In God you come up against something which is in every respect immeasurably superior to yourself. Unless you know God as that – and therefore, know yourself as nothing in comparison – you do not know God at all. As long as you are proud you cannot know God. A proud man is always looking down on things and people: and, of course, as long as you are looking down, you cannot see something that is above you.²
We cannot fully receive the love or truth of God’s greatness without humility. This is because humility and greatness are two sides of the same coin received as a grace from God. Only He can see if we have this virtue or not, and how much of it, as it is very elusive to human perception. For most of us, it is the daily, and even hourly spiritual battle against the self, the fragile ego, the little spoilt child who wants attention and comfort, the teen who wants to always be right, to have the last word. Still, I have hope! He is always waiting to heal us. Before every meeting, every class, every family gathering I need to remember to pray “Jesus please do not let me be my old self, please make me humble!” When I forget, oh! There I go again!
It took me decades to really understand my dad’s words, but once I had truly become the invisible pillar in my own adult life, then it finally hit me. My perspective completely changed. Life is not about me, only God sees who I am and all I do. Only His grace sustains me, and that is all that matters. I must confess that it is a very slow process for me to come to live by this new perspective. But one thing is certain: in the midst of corporate humiliation, I found the Truth and I became free, just as Jesus promised. “And you will know the Truth, and the truth will set you free” (Jn 8:32). And I will be forever grateful to Him for loving me so much as to show me the truth about who and whose I truly am, and how He is all that is good in me. “For when I am weak, then I am strong” (2 Cor 12:10).
Finally, in order to end this partial confession, I would like to make mine more words of C.S. Lewis: “I wish I had got a bit further with humility myself: if I had, I could probably tell you more about the relief, the comfort, of taking the fancy-dress off – getting rid of the false self, with all its ‘Look at me’ and ‘Aren’t I a good [girl]?’ and all its posing and posturing. To get even near it, even for a moment, is like a drink of cold water to a man in a desert.”³
1. Bernard Haring, Christian Maturity: transl. A. Swidler, New York, NY: Herder and Herder, 1967.
2. C.S. Lewis, Mere Christianity, New York, NY: Harper Collins, 1952.
Image: Basilica of St. Paul outside the Walls. Rome, Italy. (Photo: VF and C. Aracama). All rights reserved. Used with permission.
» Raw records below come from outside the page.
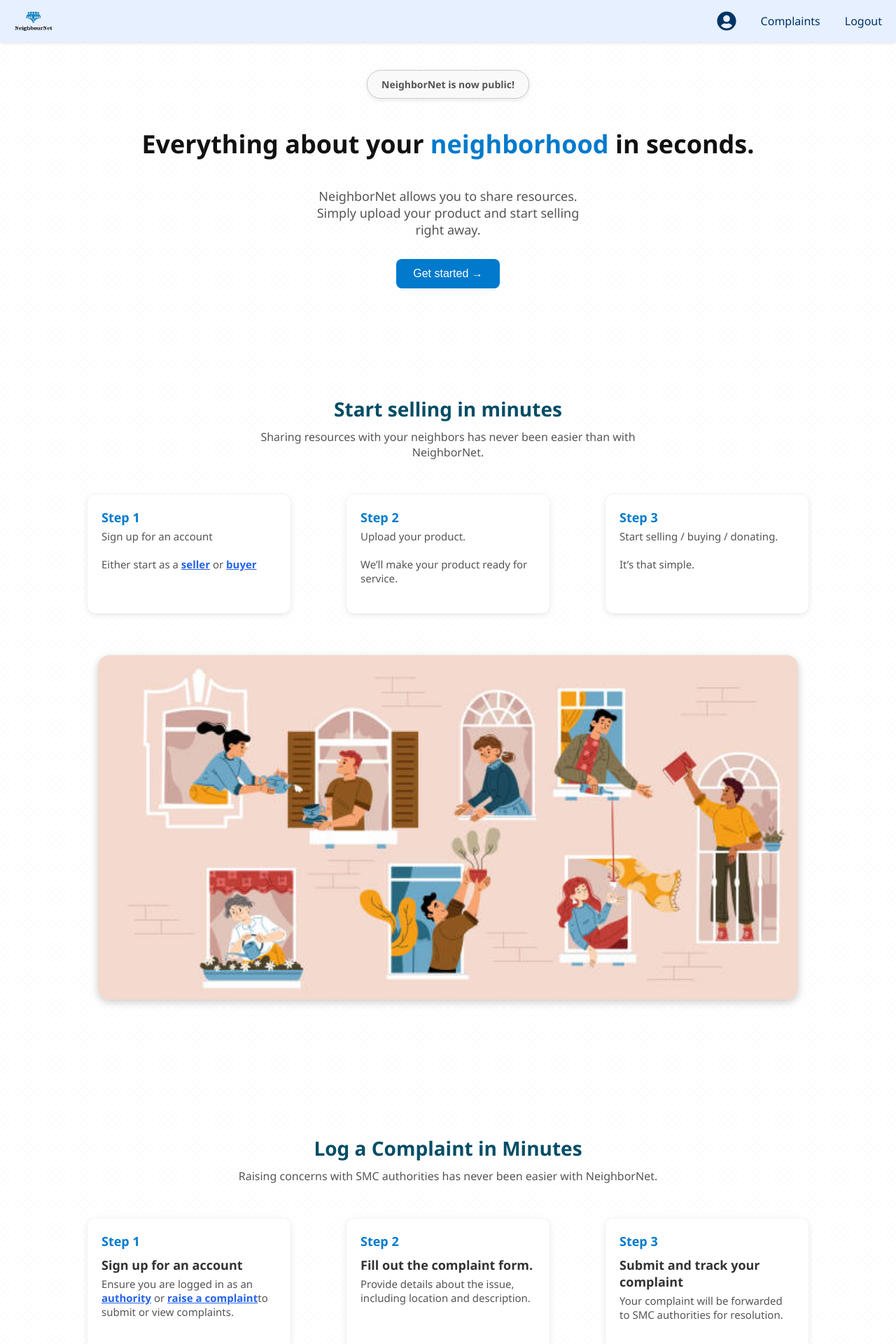
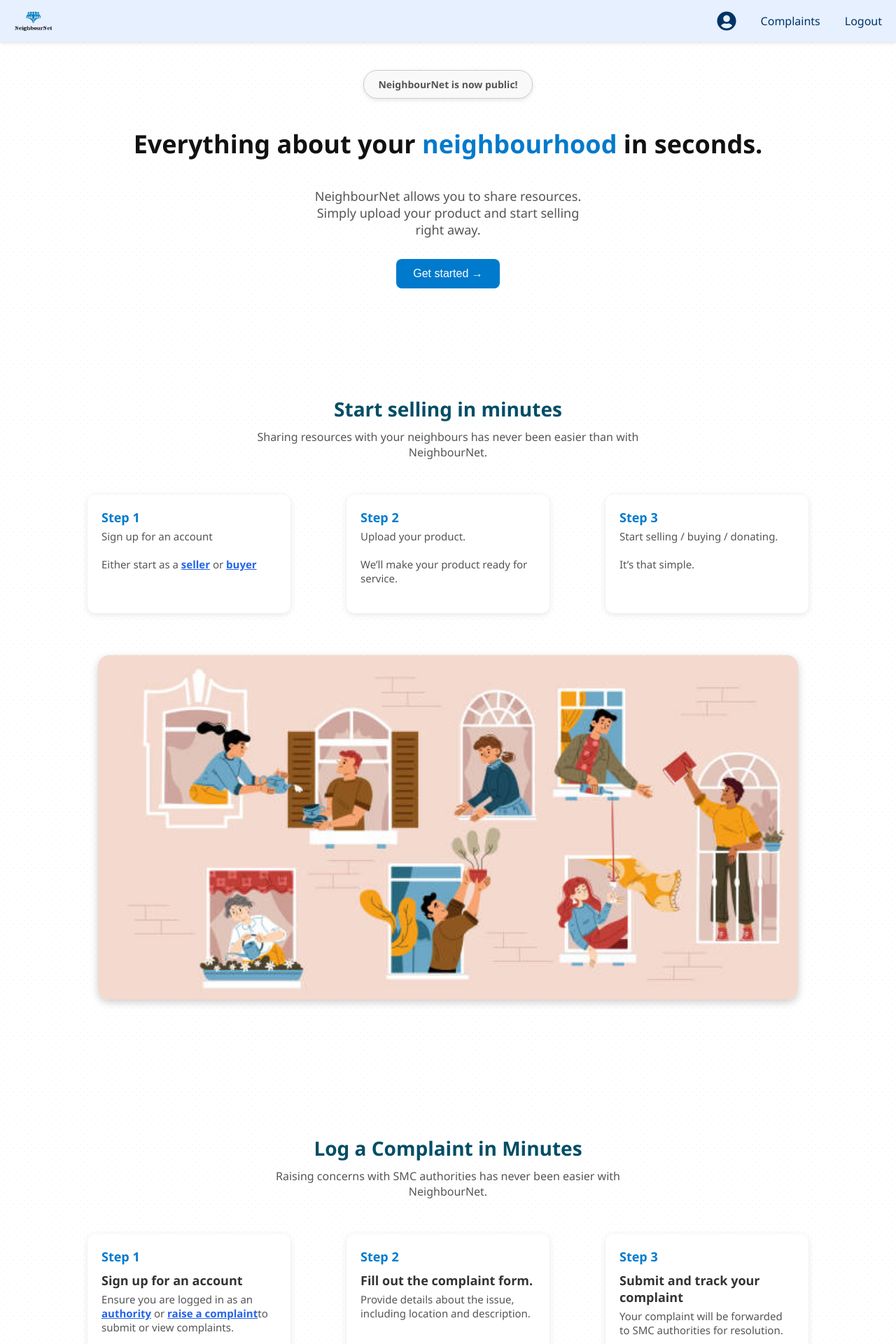
Before and after one commit to kavyadhariwal/neighbournet, a React (Create React App) app in the folder frontend/: page /homepage in a window 1280 px wide. Shown: the top 1920 px of the page at 70% size. Built offline with nearby package versions, Linux system fonts and the light colour scheme.

Commit message:
kavya commited

```diff
--- a/frontend/src/components/Footer.js
+++ b/frontend/src/components/Footer.js
@@ -7,7 +7,7 @@ import { MDBIcon } from 'mdb-react-ui-kit';
 export default function Footer() {
   return (
     <footer className="custom-footer">
-      {/* Top Bar */}
+
       <div className="footer-top-bar">
         <span>Get connected with us</span>
       </div>
@@ -20,7 +20,7 @@ export default function Footer() {
             NeighborNet
           </h6>
           <p>
-            "NeighborNet – Connecting your community with local updates, services, and a thriving marketplace. Stay engaged, stay informed!"
+            "NeighbourNet – Connecting your community with local updates, services, and a thriving marketplace. Stay engaged, stay informed!"
           </p>
         </div>
 
@@ -38,9 +38,9 @@ export default function Footer() {
         </div>
       </div>
 
-      {/* Bottom Bar */}
+
       <div className="footer-bottom">
-        © 2025 NeighborNet
+        © 2025 NeighbourNet
       </div>
     </footer>
   );
--- a/frontend/src/pages/homepage.jsx
+++ b/frontend/src/pages/homepage.jsx
@@ -17,14 +17,14 @@ const HomePage = () => {
 
   return (
     <div className="main-container">
-      <div className="announcement">NeighborNet is now public!</div>
+      <div className="announcement">NeighbourNet is now public!</div>
 
       <h1 className="main-heading">
-        Everything about your <span className="highlight">neighborhood</span> in seconds.
+        Everything about your <span className="highlight">neighbourhood</span> in seconds.
       </h1>
 
       <p className="description">
-        NeighborNet allows you to share resources. Simply upload your product and
+        NeighbourNet allows you to share resources. Simply upload your product and
         start selling right away.
       </p>
 
@@ -37,7 +37,7 @@ const HomePage = () => {
 
       <section className="steps-section">
         <h2>Start selling in minutes</h2>
-        <p>Sharing resources with your neighbors has never been easier than with NeighborNet.</p>
+        <p>Sharing resources with your neighbours has never been easier than with NeighbourNet.</p>
 
         <div className="steps">
           <div className="step">
@@ -73,7 +73,7 @@ const HomePage = () => {
       {/* Complaint Section */}
       <section className="steps-section">
         <h2>Log a Complaint in Minutes</h2>
-        <p>Raising concerns with SMC authorities has never been easier with NeighborNet.</p>
+        <p>Raising concerns with SMC authorities has never been easier with NeighbourNet.</p>
 
         <div className="steps">
           <div className="step">
--- a/frontend/src/pages/landing.js
+++ b/frontend/src/pages/landing.js
@@ -15,14 +15,14 @@ const Landing = () => {
     <div className="main-container">
       <Navbar />
 
-      <div className="announcement">NeighborNet is now public!</div>
+      <div className="announcement">NeighbourNet is now public!</div>
 
       <h1 className="main-heading">
         Everything about your <span className="highlight">neighbourhood</span> in seconds.
       </h1>
 
       <p className="description">
-        NeighborNet allows you to share resources. Simply upload your product and
+        NeighbourNet allows you to share resources. Simply upload your product and
         start selling right away.
       </p>
 
@@ -35,7 +35,7 @@ const Landing = () => {
 
       <div className="steps-section">
         <h2>Start selling in minutes</h2>
-        <p>Sharing resources with your neighbors has never been easier than with NeighborNet.</p>
+        <p>Sharing resources with your neighbours has never been easier than with NeighbourNet.</p>
 
         <div className="steps">
           <div className="step">
@@ -66,7 +66,7 @@ const Landing = () => {
 
       <section className="steps-section">
         <h2>Log a Complaint in Minutes</h2>
-        <p>Raising concerns with SMC authorities has never been easier with NeighborNet.</p>
+        <p>Raising concerns with SMC authorities has never been easier with NeighbourNet.</p>
 
         <div className="steps">
           <div className="step">
```
Also changed, not shown: 1 other file (tests, documents, lock files or other folders).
Virginia Fraguio is a Secular Discalced Carmelite. She holds a Master’s Degree in Theological Studies and is currently pursuing a Master of Divinity at the University of St. Thomas at St. Mary’s Seminary in Houston, TX. She is passionate about the truth, spreading the Catholic faith and spirituality, going on pilgrimages, and the international dimension of the Universal (Catholic) Church. Virginia was born in Argentina and grew up in Japan. After living in Brazil for some years, she was brought to the United States by her U.S. employer twelve years ago.